That means if you don't use explicit backtrack in your proof scripts you should be fine.

doesn't repeat backtrack?

nope.

You can see how it's implemented in Ltac2 for instance.

only "+" introduces backtracking in ltac1?

(and things like `constructor`

)

More or less. IIRC `constructor`

does.

The solver tactic above also seem to backtrack per the documentation.

I once read that either `lazymatch`

or `match`

also is actually already wrapped into a `once`

, but I cant find it. So I assume the other also backtracks?

You have to use `multimatch`

to introduce explicit backtrack.

Both `match`

and `lazymatch`

are not backtracking externally.

`match`

does backtrack but only internally (by design).

Really, I'd recommend reading the Ltac2 implementation.

It makes clear what does what, because everything is implemented using the basic primitives.

so the line `match … is, in fact, shorthand for once multimatch ….`

in the ltac1 doc could probably mention that lazymatch is also not backtracking.

I think it does

The match constructs are pretty involved semantically.

Even lazymatch uses a shallow form of backtracking to pick the matching pattern.

so the semantics of ltac2-matches should mirror the semantics of ltac1-matches, but the implementation is clearer?

The implementation are observationally the same, but contrarily to Ltac1, the various Ltac2 matches are not primitive and thus you can just read the implementation.
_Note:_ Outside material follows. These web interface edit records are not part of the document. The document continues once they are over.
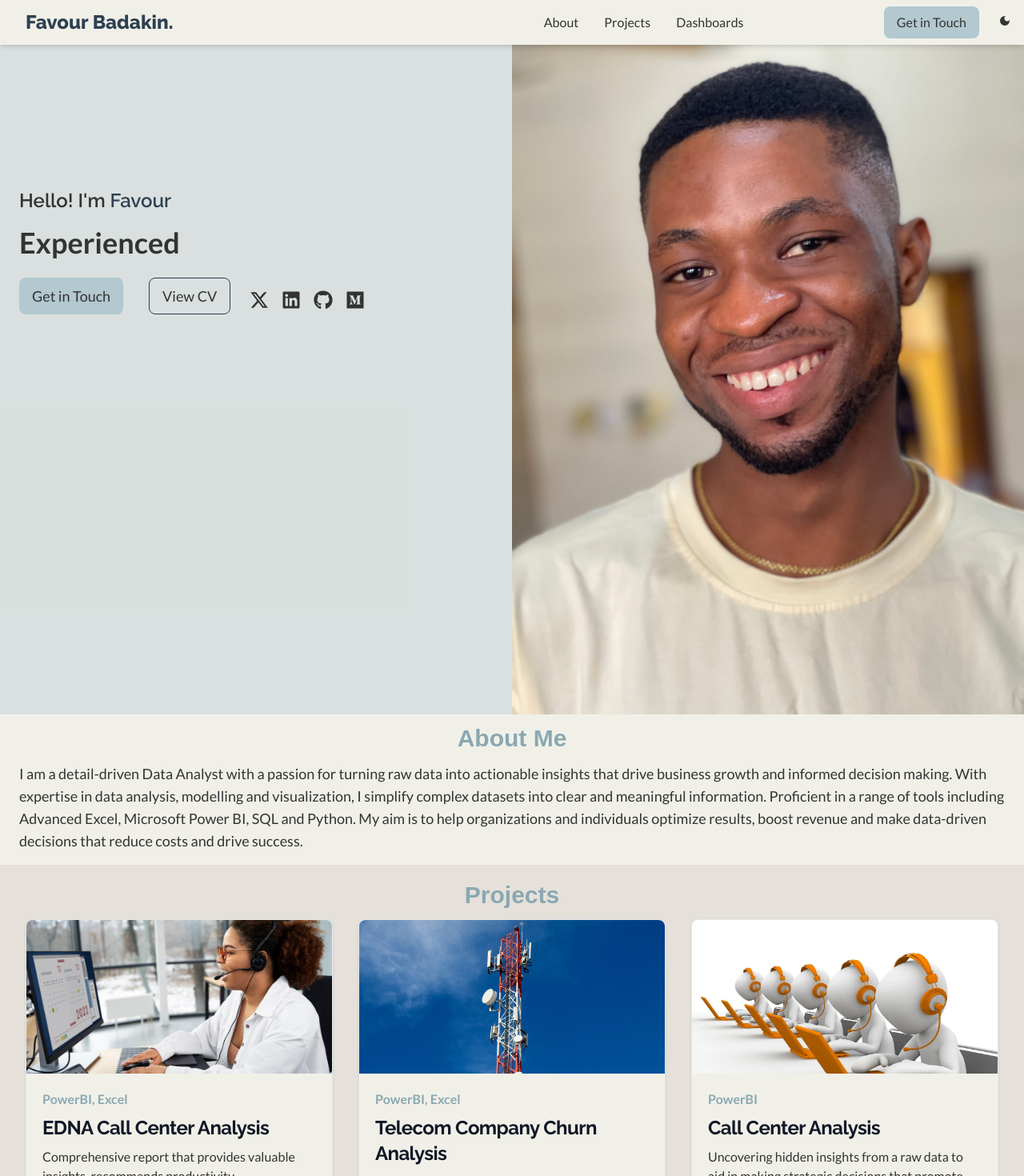
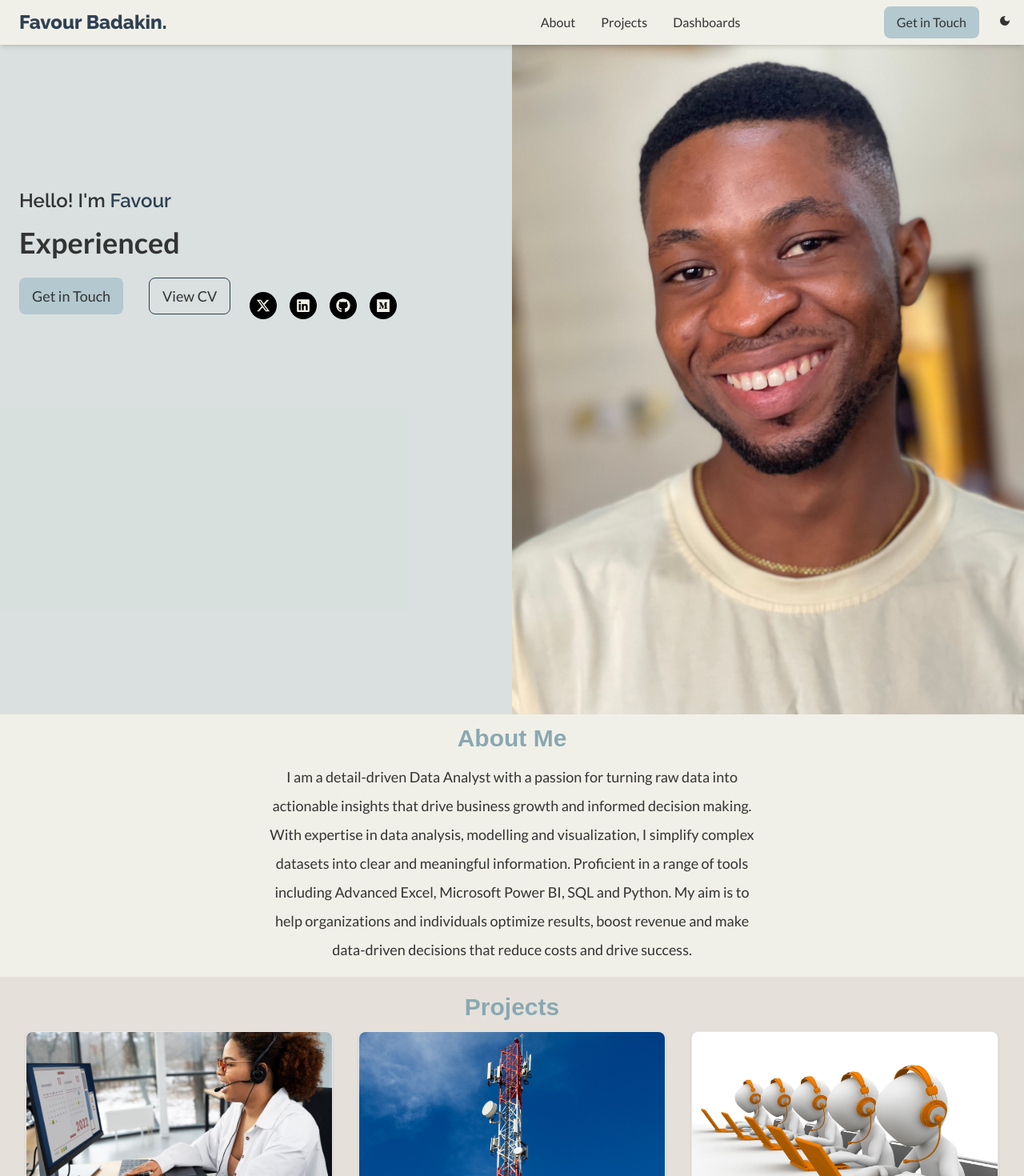
Before and after one commit to FaveInsights/myportfolio, a React (Vite) app: page / in a window 1280 px wide. Shown: the top 1470 px of the page at 80% size. Built offline with nearby package versions, Linux system fonts and the light colour scheme; a web font is replaced by a local one.

Commit message:
fresh changes

```diff
--- a/src/components/About.jsx
+++ b/src/components/About.jsx
@@ -4,7 +4,7 @@ const About = () => {
   return (
  <section className='px-6 pb-4' id='about'>
     <h2 className='text-[#89A8B2] text-center my-3 text-xl font-semibold unbounded md:text-3xl'>About Me</h2>
-    <p className='text-base leading-8 md:text-lg'>I am a detail-driven Data Analyst with a passion for turning raw data into actionable insights that drive business growth and informed decision making. With expertise in data analysis, modelling and visualization, I simplify complex datasets into clear and meaningful information. Proficient in a range of tools including Advanced Excel, Microsoft Power BI, SQL and Python. My aim is to help organizations and individuals optimize results, boost revenue and make data-driven decisions that reduce costs and drive success.</p>
+    <p className='text-base leading-8 lg:leading-9 md:text-lg md:w-[50%] mx-auto md:text-center'>I am a detail-driven Data Analyst with a passion for turning raw data into actionable insights that drive business growth and informed decision making. With expertise in data analysis, modelling and visualization, I simplify complex datasets into clear and meaningful information. Proficient in a range of tools including Advanced Excel, Microsoft Power BI, SQL and Python. My aim is to help organizations and individuals optimize results, boost revenue and make data-driven decisions that reduce costs and drive success.</p>
     </section>
   )
 }
--- a/src/components/Frame.jsx
+++ b/src/components/Frame.jsx
@@ -11,7 +11,7 @@ const Frame = (props) => {
         alt={props.title}
       />
       <div className="p-5 w-full">
-        <p className="text-[#89A8B2] font-semibold mb-2">{props.tool}</p>
+        <p className="text-[#89A8B2] font-bold mb-2 text-sm">{props.tool}</p>
         <h2 className="mb-2 text-2xl tracking-tight text-gray-900 font-bold secondary dark:text-white">
           {props.title}
         </h2>
--- a/src/components/Header.jsx
+++ b/src/components/Header.jsx
@@ -2,12 +2,16 @@ import React from "react";
 import ThemeToggle from "./ThemeToggle";
 import MobileNav from "./MobileNav";
 import { useNavigate } from "react-router-dom";
+import {
+  Link as Rscroll,
+  animateScroll as scroll,
+} from "react-scroll";
 
 const Header = () => {
   const navigate = useNavigate();
   return (
     <header className="py-3 px-4 dark:dark" id="header">
-      <nav className="flex py-2 px-4 justify-between items-center fixed top-0 left-0 w-full bg-[#F1F0E8] shadow-md dark:dark dark:bg-[#3C3C3C]">
+      <nav className="flex py-2 pl-2 pr-4 justify-between items-center fixed top-0 left-0 w-full bg-[#F1F0E8] shadow-md dark:dark dark:bg-[#3C3C3C]">
         <div className="flex items-center space-x-4">
           <span className="lg:hidden block">
             <MobileNav />
@@ -16,19 +20,33 @@ const Header = () => {
             className="font-extrabold text-base sm:text-2xl cursor-pointer secondary text-[#2e4053] dark:text-[#89A8B2]"
             onClick={() => navigate("/")}
           >
-            Favour Badakin.
+            <Rscroll to='header' smooth={true}>Favour Badakin.</Rscroll>
+
           </h1>
         </div>
         <div className="hidden lg:block ml-72">
           <ul className="flex justify-end gap-x-8">
             <li>
-              <a href="">About</a>
+              <Rscroll
+               to="about"
+               className="cursor-pointer pb-2 border-[#99A8B2] hover:border-b-2 transition"
+                smooth={true}
+                offset={-59}
+                duration={1000}>About</Rscroll>
             </li>
             <li>
-              <a href="#projects">Projects</a>
+              <Rscroll to="projects"
+               className="cursor-pointer pb-2 border-[#99A8B2] hover:border-b-2 transition"
+                smooth={true}
+                offset={-57}
+                duration={1000}>Projects</Rscroll>
             </li>
             <li>
-              <a href="#dashboards">Dashboards</a>
+              <Rscroll to="dashboards"
+               className="cursor-pointer pb-2 border-[#99A8B2] hover:border-b-2 transition"
+                smooth={true}
+                offset={-59}
+                duration={1000}>Dashboards</Rscroll>
             </li>
           </ul>
         </div>
--- a/src/components/Hero.jsx
+++ b/src/components/Hero.jsx
@@ -44,7 +44,7 @@ const Hero = () => {
               repeat={0}
             />
           </p>
-          <div className="lg:flex block gap-x-4">
+          <div className="lg:inline-flex align-middle gap-x-4">
             <button
               className="btn my-2 text-lg"
               onClick={() =>
@@ -59,30 +59,31 @@ const Hero = () => {
             >
               View CV
             </a>
-            <div className="flex gap-4 text-center mt-6 pb-8 md:pb-0 justify-center lg:justify-normal">
-              <span>
+            <div className="flex items-center gap-4 mt-6 pb-8 md:pb-0">
+
+              <div className="bg-black text-[#F1F0E8] rounded-full p-2">
                 <a href="https://www.x.com/fav_bdk" target="_blank">
-                  <FaXTwitter size={24} />
+                  <FaXTwitter size={18} />
                 </a>
-              </span>
-              <span>
+              </div>
+              <div className="bg-black text-[#F1F0E8] rounded-full p-2">
                 <a
                   href="https://www.linkedin.com/in/favour-badakin-9682b319b?"
                   target="_blank"
                 >
-                  <FaLinkedin size={24} />
+                  <FaLinkedin size={18} />
                 </a>
-              </span>
-              <span>
+              </div>
+              <div className="bg-black text-[#F1F0E8] rounded-full p-2">
                 <a href="https://www.github.com/faveinsights" target="_blank">
-                  <FaGithub size={24} />
+                  <FaGithub size={18} />
                 </a>
-              </span>
-              <span>
+              </div>
+              <div className="bg-black text-[#F1F0E8] rounded-full p-2">
                 <a href="https://www.medium.com/@favourbadakin" target="_blank">
-                  <FaMedium size={24} />
+                  <FaMedium size={18} />
                 </a>
-              </span>
+              </div>
             </div>
           </div>
         </div>
--- a/src/components/MobileNav.jsx
+++ b/src/components/MobileNav.jsx
@@ -46,6 +46,7 @@ const MobileNav = () => {
           <ul className="text-lg font-bold mt-5">
             <li>
               <Rscroll
+              className="cursor-pointer"
                 to="header"
                 onClick={closeMenu}
                 smooth={true}
@@ -56,6 +57,7 @@ const MobileNav = () => {
             </li>
             <li className="my-2">
               <Rscroll
+              className="cursor-pointer"
                 to="about"
                 onClick={closeMenu}
                 smooth={true}
@@ -68,6 +70,7 @@ const MobileNav = () => {
             </li>
             <li>
               <Rscroll
+              className="cursor-pointer"
                 to="projects"
                 onClick={closeMenu}
                 smooth={true}
@@ -80,6 +83,7 @@ const MobileNav = () => {
             </li>
             <li className="my-2" onClick={closeMenu}>
               <Rscroll
+              className="cursor-pointer"
                 to="dashboards"
                 onClick={closeMenu}
                 smooth={true}
--- a/src/components/lib/data.js
+++ b/src/components/lib/data.js
@@ -10,7 +10,7 @@ export default [
     title: "EDNA Call Center Analysis",
     desc: "Comprehensive report that provides valuable insights, recommends productivity enhancements, and revenue-boosting strategies for the company's growth.",
     image: call2,
-    tool: "PowerBI, Excel",
+    tool: "Power BI, Excel",
     medium:
       "https://medium.com/@favourbadakin/call-center-performance-analysis-identifying-opportunities-for-improvement-5536756772b3",
     github: "https://www.github.com/FaveInsights/EDNA-Call-Center-Analysis",
@@ -20,7 +20,7 @@ export default [
     title: "Telecom Company Churn Analysis",
     desc: "Analyzing customer data to identify churn drivers and inform targeted retention strategies for improved customer satisfaction.",
     image: telecom,
-    tool: "PowerBI, Excel",
+    tool: "Power BI, Excel",
     github:
       "https://www.github.com/FaveInsights/Telecommunications-Company-Churn-Analysis",
   },
@@ -29,7 +29,7 @@ export default [
     title: "Call Center Analysis",
     desc: "Uncovering hidden insights from a raw data to aid in making strategic decisions that promote efficiency and drive growth.",
     image: call1,
-    tool: "PowerBI",
+    tool: "Power BI",
     github: "https://www.github.com/FaveInsights/Call-Center-Analysis",
   },
   {
```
(and reimplement it if you wish)

In Ltac1 you can read the ML implementation but it's not very user-friendly.

Having now figured out what the underlying problem is, are the initial 1) and 2) bugs, or just expected undocumented behavior? That is, is #13639 a permanent wont-fix/use-workaround?

Not a bug, in any case not in Ltac.

I'd qualify it as a surprising behaviour, and maybe we can wrap the toplevel tactic in `once`

to see whether it is backwards compatible.

Last updated: Oct 05 2023 at 02:01 UTC